Scan the records below and copy every line that contains the string "used".

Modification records
==============================

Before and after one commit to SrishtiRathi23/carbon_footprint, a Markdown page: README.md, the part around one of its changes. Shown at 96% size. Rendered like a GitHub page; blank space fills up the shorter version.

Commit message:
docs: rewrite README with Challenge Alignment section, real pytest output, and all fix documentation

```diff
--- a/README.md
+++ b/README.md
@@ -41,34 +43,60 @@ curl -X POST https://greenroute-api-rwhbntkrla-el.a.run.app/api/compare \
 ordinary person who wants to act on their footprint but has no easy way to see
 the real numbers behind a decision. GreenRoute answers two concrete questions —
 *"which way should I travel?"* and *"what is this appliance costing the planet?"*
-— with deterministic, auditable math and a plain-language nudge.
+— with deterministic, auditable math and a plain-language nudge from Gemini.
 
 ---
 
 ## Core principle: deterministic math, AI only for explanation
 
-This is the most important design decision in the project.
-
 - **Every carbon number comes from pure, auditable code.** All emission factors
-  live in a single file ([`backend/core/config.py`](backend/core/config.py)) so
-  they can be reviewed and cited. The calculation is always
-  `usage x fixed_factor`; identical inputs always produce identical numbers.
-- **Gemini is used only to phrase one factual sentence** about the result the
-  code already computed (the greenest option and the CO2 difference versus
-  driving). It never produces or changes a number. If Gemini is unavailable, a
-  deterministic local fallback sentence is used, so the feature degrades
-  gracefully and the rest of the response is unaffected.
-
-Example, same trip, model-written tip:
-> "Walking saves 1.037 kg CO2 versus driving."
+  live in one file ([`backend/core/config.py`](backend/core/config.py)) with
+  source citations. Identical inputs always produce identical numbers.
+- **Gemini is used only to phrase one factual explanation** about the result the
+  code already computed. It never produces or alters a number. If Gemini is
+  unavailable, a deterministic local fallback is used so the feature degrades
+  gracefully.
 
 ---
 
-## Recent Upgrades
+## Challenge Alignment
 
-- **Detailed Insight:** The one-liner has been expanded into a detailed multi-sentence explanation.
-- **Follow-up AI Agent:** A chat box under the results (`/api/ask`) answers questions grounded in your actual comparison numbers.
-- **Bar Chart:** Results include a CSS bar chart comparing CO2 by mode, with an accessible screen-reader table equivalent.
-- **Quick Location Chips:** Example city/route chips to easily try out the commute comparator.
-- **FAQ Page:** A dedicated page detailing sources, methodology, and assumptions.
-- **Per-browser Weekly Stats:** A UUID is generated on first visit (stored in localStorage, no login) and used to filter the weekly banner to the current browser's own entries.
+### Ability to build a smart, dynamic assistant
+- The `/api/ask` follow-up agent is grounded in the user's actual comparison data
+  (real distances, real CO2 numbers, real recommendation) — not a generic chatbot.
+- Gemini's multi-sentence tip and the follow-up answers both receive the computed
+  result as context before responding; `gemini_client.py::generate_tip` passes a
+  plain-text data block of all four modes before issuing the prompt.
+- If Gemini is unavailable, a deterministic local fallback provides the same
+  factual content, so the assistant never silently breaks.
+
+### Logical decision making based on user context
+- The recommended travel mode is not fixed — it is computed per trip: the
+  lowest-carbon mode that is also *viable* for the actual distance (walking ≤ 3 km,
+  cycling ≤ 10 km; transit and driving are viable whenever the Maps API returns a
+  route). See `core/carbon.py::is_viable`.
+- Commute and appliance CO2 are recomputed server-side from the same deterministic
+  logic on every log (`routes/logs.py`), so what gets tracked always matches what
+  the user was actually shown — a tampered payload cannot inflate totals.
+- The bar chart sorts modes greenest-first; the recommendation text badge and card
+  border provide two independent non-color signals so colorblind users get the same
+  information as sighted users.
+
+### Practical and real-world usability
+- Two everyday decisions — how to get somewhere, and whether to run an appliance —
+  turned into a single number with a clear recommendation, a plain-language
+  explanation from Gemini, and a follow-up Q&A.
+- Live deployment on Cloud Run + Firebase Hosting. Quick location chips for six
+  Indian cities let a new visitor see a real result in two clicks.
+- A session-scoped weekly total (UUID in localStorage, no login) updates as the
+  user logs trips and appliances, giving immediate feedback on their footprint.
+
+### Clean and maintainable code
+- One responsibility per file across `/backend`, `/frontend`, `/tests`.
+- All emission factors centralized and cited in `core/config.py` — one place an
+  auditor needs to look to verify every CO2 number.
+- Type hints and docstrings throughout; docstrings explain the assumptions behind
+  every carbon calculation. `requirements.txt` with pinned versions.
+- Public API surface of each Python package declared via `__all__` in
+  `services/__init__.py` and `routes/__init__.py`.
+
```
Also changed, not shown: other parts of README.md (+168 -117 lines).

==============================

> _WRITTEN ANSWER_:
-- **Gemini is used only to phrase one factual sentence** about the result the
-  deterministic local fallback sentence is used, so the feature degrades
+- **Gemini is used only to phrase one factual explanation** about the result the
+  unavailable, a deterministic local fallback is used so the feature degrades
-- **Per-browser Weekly Stats:** A UUID is generated on first visit (stored in localStorage, no login) and used to filter the weekly banner to the current browser's own entries.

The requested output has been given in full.